Over 10242.795151 megabytes (and counting) of free storage.
Sure, 10GB is a lot of storage. The reason for the large amount is that Google hopes you will store all your email and associated documents so that it can comb through them and then present you with "relevant" ads -- ads from which it makes 90%+ of its revenues.
I wondered, however, about the amount after the decimal point, the "and counting" part. How quickly does it increase, and by how much.
The Amount of Increase
It's the last digit that clicks over, about 3-5 units with each increment. The last decimal place represents 1 byte, and so the storage amount increases by 3-5 bytes.
The Rate of Increase
I took a screen grab, and then started a 5-minute timer, following which I took a second screen grab. The storage space increased by 1,216 bytes in five minutes -- or 14.25KB/hour.
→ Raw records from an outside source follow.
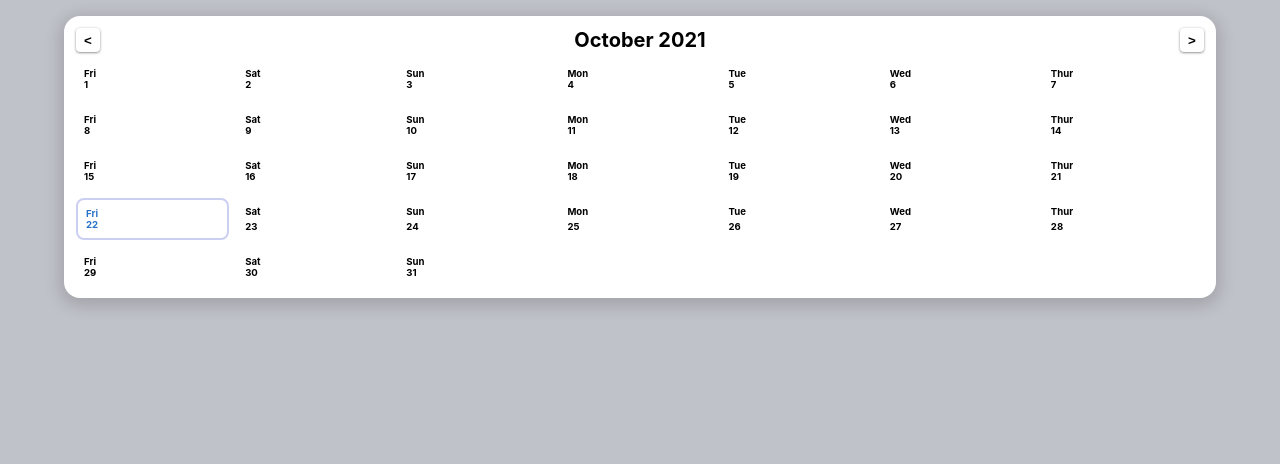
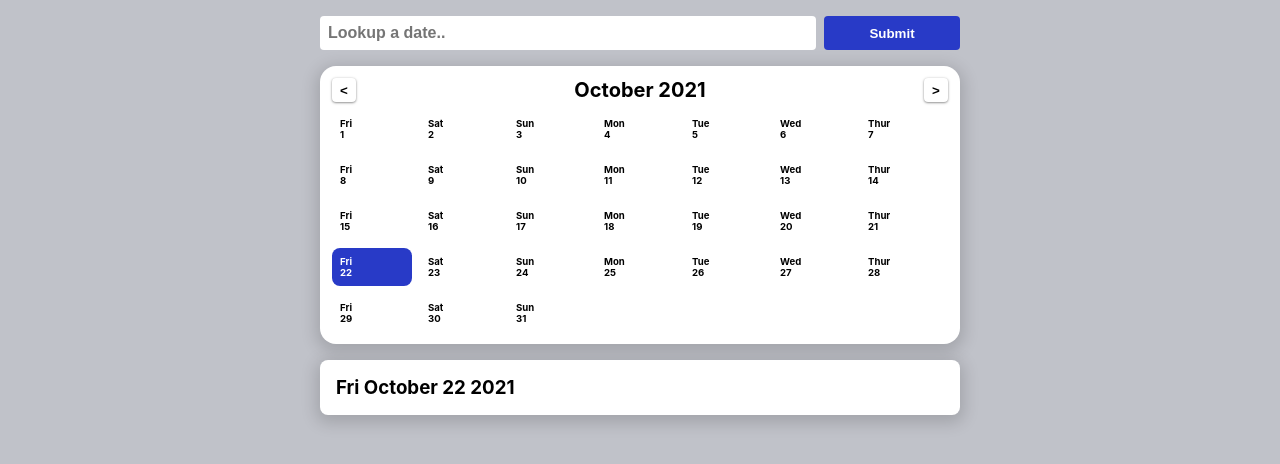
Before and after one commit to Luis1D/week-lookup, a React (Create React App) app: page / in a window 1280 px wide. Shown: the top 464 px of the page. Built offline with nearby package versions, Linux system fonts and the light colour scheme.

Commit message:
synced search & details components

```diff
--- a/src/App.css
+++ b/src/App.css
@@ -1,20 +1,18 @@
 .App {
   width: 90%;
+  max-width: 40rem;
   margin: 0 auto;
   margin-top: 1rem;
   border-radius: .5rem;
   padding: 0 1rem .5rem 1rem;
 }
-/* h1 {
-  width: 100%;
-  text-align: left;
-} */
-/* form {
+
+form {
   width: 100%;
   display: flex;
   justify-content: space-evenly;
   margin-top: 1rem;
-} */
+}
 
 .text-input {
   width: 90%;
@@ -80,9 +78,17 @@
   border-radius: .5rem;
   font-weight: bold;
 }
+
+.date-details {
+  background-color: #fff;
+  border-radius: .5rem;
+  padding: 1rem;
+  margin-top: 1rem;
+  box-shadow: 0 .25rem 1rem .25rem rgba(0, 0, 0, 0.151);
+}
 .spot-light {
-  border: .15rem solid #283bc73d;
-  color: #2872c7
+  background-color: #283AC7;
+  color: white;
 }
 .day-of-week {
   font-size: .6rem;
--- a/src/App.js
+++ b/src/App.js
@@ -2,11 +2,11 @@ import './App.css';
 import React, { useState } from 'react';
 
 function App() {
-  const [date, setTheDate] = useState();
+  const [date, setTheDate] = useState({ value: new Date(), query: false, queryData: "" });
   const [week, setWeek] = useState();
+  const [selectedDate, setSelectedDate] = useState();
   const months = ["January", "February", "March", "April", "May", "June", "July", "August", "September", "October", "November", "December"];
   const days = ["Sun", "Mon", "Tue", "Wed", "Thur", "Fri", "Sat"];
-
 
   const findWeek = (dateInput) => {
     let dateObj = new Date(dateInput);
@@ -21,56 +21,60 @@ function App() {
     return monthArr;
   }
 
-  // const handleChange = e => {
-  //   setTheDate(e.target.value);
-  // }
-  // const handleSubmit = e => {
-  //   e.preventDefault();
-  //   let week = findWeek(date);
-  //   setWeek(week);
-  // }
+  const handleChange = e => {
+    setTheDate({ value: date.value, query: false, queryData: e.target.value });
+  }
+  const handleSubmit = e => {
+    e.preventDefault();
+    setTheDate({ value: new Date(date.queryData), query: true });
+    let week = findWeek(date.value);
+    setWeek(week);
+  }
 
   const defaultWeek = () => {
-    let today = new Date();
-    setTheDate(today);
-    let currentWeek = findWeek(today)
+    let currentWeek = findWeek(date.value)
     setWeek(currentWeek);
   }
 
   const nextMonth = () => {
-    const month = new Date(date.setFullYear(date.getFullYear(), date.getMonth() + 1, 1))
+    const month = new Date(date.value.setFullYear(date.value.getFullYear(), date.value.getMonth() + 1, 1))
+    setTheDate(month);
+    let week = findWeek(month);
+    setWeek(week);
+  }
+  const prevMonth = () => {
+    const month = new Date(date.value.setFullYear(date.value.getFullYear(), date.value.getMonth() - 1, 1))
     setTheDate(month);
     let week = findWeek(month);
     setWeek(week);
   }
 
-  const prevMonth = () => {
-    const month = new Date(date.setFullYear(date.getFullYear(), date.getMonth() - 1, 1))
-    setTheDate(month);
-    let week = findWeek(month);
-    setWeek(week);
+  const dateSelectionStyles = day => {
+    if (day.getDate() === date.value.getDate()) {
+      return "spot-light week-card";
+    }
+    return "week-card";
   }
 
   return (
     <div className="App">
-      {/* <form onSubmit={ handleSubmit }>
-        <input type="text" placeholder="XX/XX/XXXX" onChange={handleChange} className="text-input"/>
+      <form onSubmit={ handleSubmit }>
+        <input type="text" placeholder="Lookup a date.." onChange={handleChange} className="text-input"/>
         <input type="submit" className="input-btn"/>
       </form>
-      <hr /> */}
       <div className="card-wrapper">
         <div className="month-picker">
           <button className="month-picker-btn" onClick={ prevMonth }>{"<"}</button>
-          { date ? <h2 className="month">{ months[date.getMonth()] + " " + date.getFullYear() }</h2> : null }
+          { date.value ? <h2 className="month">{ months[date.value.getMonth()] + " " + date.value.getFullYear() }</h2> : null }
           <button className="month-picker-btn" onClick={ nextMonth }>{">"}</button>
         </div>
         <div className="card-container">
         {
-          week ? week.map(day => {
+          week || date.query ? week.map(day => {
             return <div
               key={day}
-              className={ day.getDate() === date.getDate() ? "spot-light week-card" : "week-card" }
-              // onClick={ selectDate }
+              className={ dateSelectionStyles(day) }
+              onClick={ () => setTheDate({ value: day }) }
               >
               <span className="day-of-week">{ days[day.getDay()] }</span>
               <span className="date">{ day.getDate() }</span>
@@ -79,6 +83,13 @@ function App() {
         }
         </div>
       </div>
+      <div className="date-details">
+        {
+          date.value ? <div>
+            <h3>{ days[date.value.getDay()] + " " + months[date.value.getMonth()] + " " + date.value.getDate() + " " + date.value.getFullYear() }</h3>
+          </div> : null
+        }
+      </div>
     </div>
   );
 }
```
In a year, the storage space should be up by 122MB, roughly.
It will take eight years before your GMail account grows by another gigabyte.
In summary, the changing number display is only socialogically interesting.